review by Maryom
Late 21st century America has found a new way of dealing with criminals - advances in DNA analysis means that boys with a predisposition to violence and criminal behaviour can be identified, removed from their families and brought up in strictly run correctional schools. Within this Goodhouse system, the boys are brought up to be obedient and docile, striving for the goal of being allowed to rejoin the outside world as good upright workers. Like so many systems though it's open to abuse..
James was taken from his family at the age of 3 and brought up within a series of these Goodhouse establishments; his life has been an endless round of Goodhouse-approved books and videos encouraging a productive, well-behaved role when they're reintroduced into society. Now 17, he's getting his first taste of the outside world on a Community Day - a day which should have cemented all his aspirations but instead leads to them falling apart. He spends the day with a 'normal' family but within that family is Bethany, a girl of his own age (and remember he's been brought up in a school of only boys) who proves to be the catalyst that brings down his world.
Goodhouse is a rivetting read - part action thriller and part chilling dystopian vision of a not-so-distant future.
The world, of course, isn't the straightforward prosperous place James has been led to believe in. Various factions have their differing views on what should happen to the Goodhouse boys - not all pleasant - and even those trusted with their care are exploiting them. James' expectations of a respectable life are threatened as much by his teachers and carers as the sudden downturn in his behaviour. His only hope of survival is to find out exactly what is going on behind the scenes at Ione Goodhouse, and somehow bring it to the attention of the outside world - obviously a plan that has its own dangers.
Behind the story, lurks the science- and it's chilling. It's not beyond the realms of possibility that DNA researchers could identify a gene associated with criminal behaviour and it's too easy to envisage a society that would set up houses of correction for anyone born with it. Of course, get a group that no one really cares about effectively imprisoned, and it's a license for the jailers to do as they want.

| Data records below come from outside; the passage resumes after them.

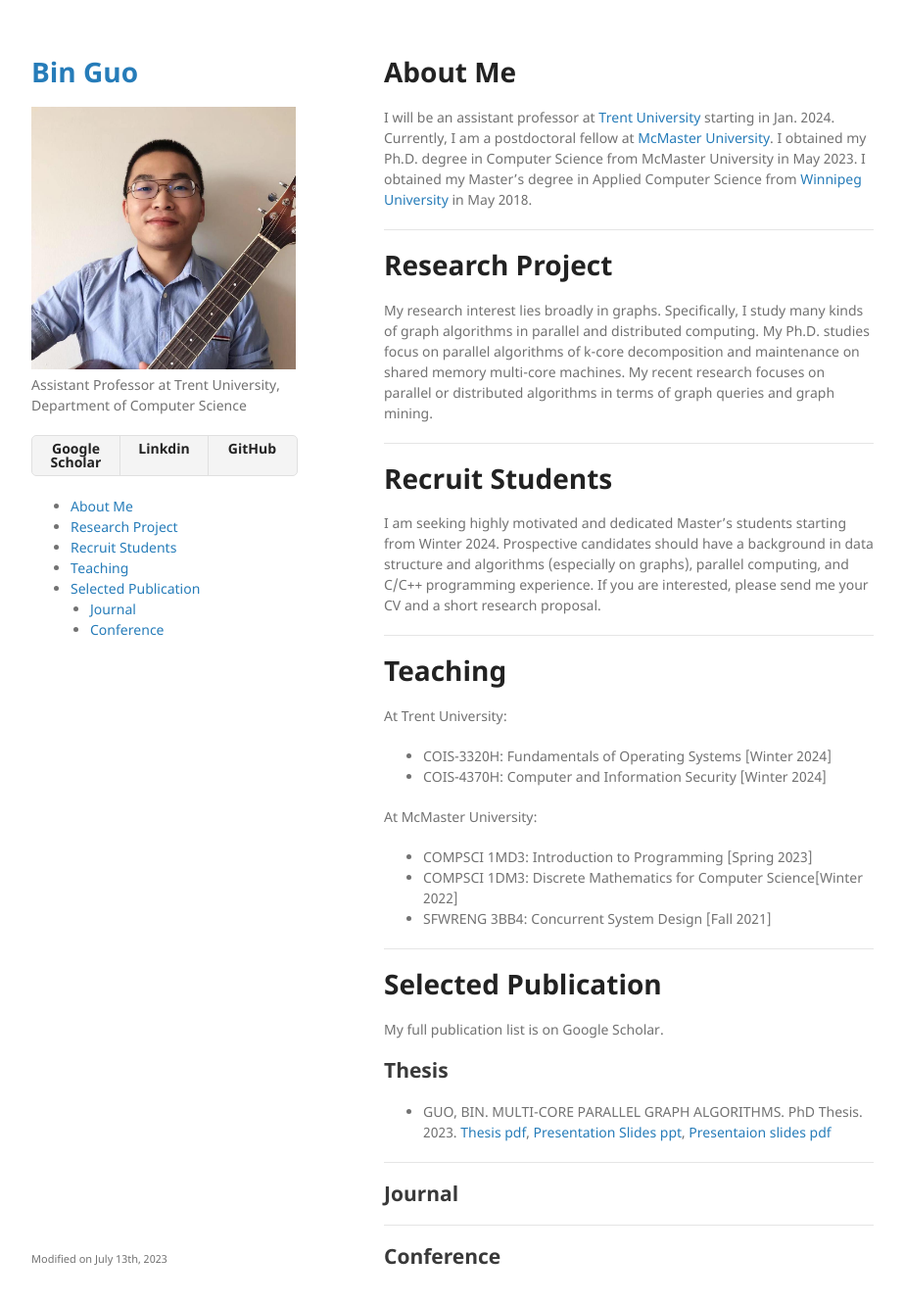
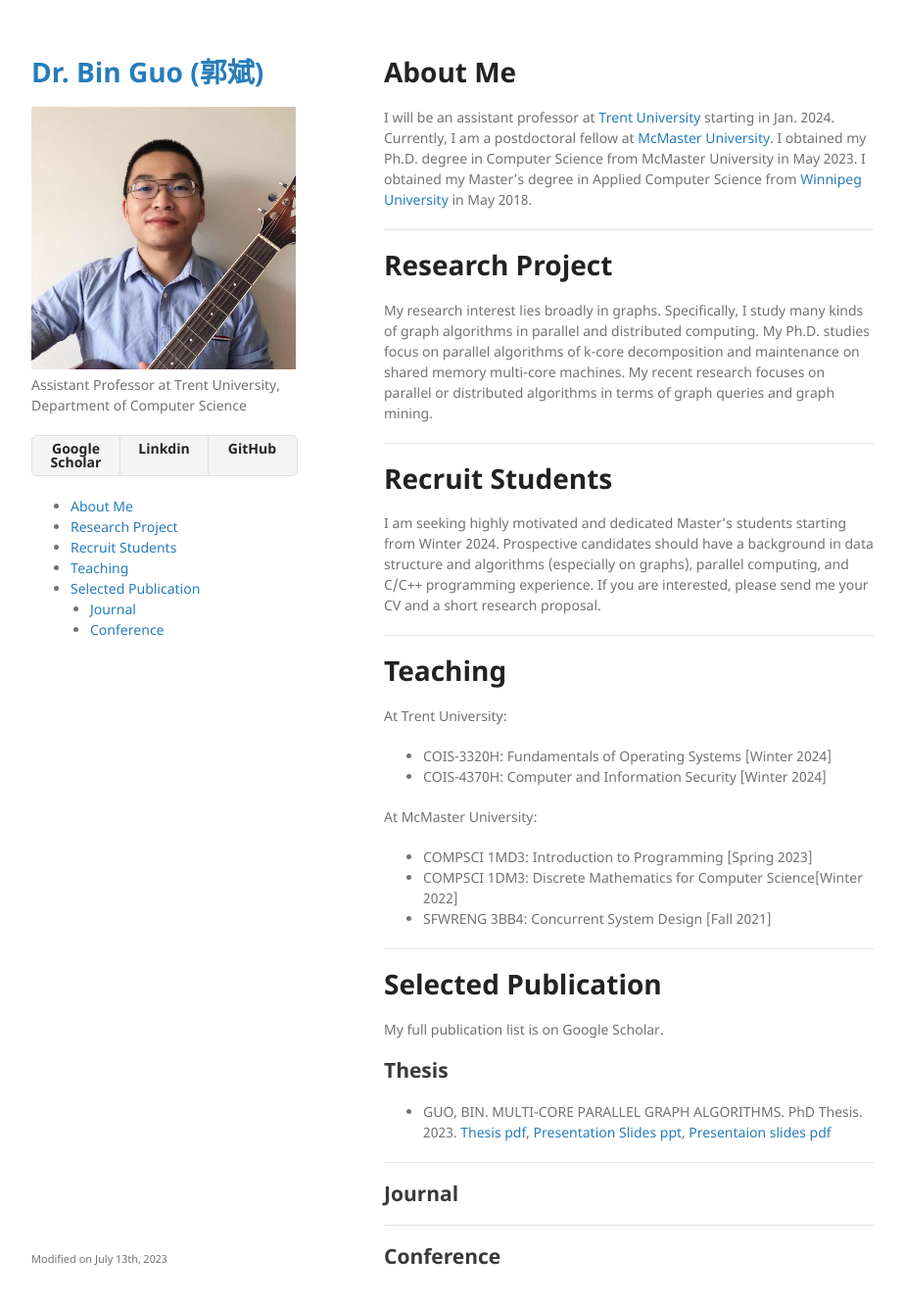
Before and after one commit to bin-guo/bin-guo.github.io, a Jekyll site: the page built from index.md, in a window 1280 px wide and 1364 px high. Shown: the top 1331 px of the window at 98% size, without its empty margins (178-1101 px from the left). Built offline with Jekyll 4.4.1, drawn with Linux system fonts in a browser that asks for light colours; our own code applies the rules of GitHub Pages for plain Markdown files.

Commit message:
Update _config.yml

```diff
--- a/_config.yml
+++ b/_config.yml
@@ -1,7 +1,7 @@
 remote_theme: pages-themes/minimal@v0.2.0
 plugins:
 - jekyll-remote-theme # add this line to the plugins list if you already have one
-title: Bin Guo
+title: Dr. Bin Guo (郭斌)
 description: Assistant Professor at Trent University, Department of Computer Science
 show_downloads: true
 logo: assets/binguo.jpg
```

Can it ever be right to step in and control peoples lives, even when it's ostensibly for their own good?
Taken together, the two aspects make an exciting, thought-provoking read for both adults and teens.
Maryom's review - 4.5 stars
Publisher - DoubledayGenre -dystopian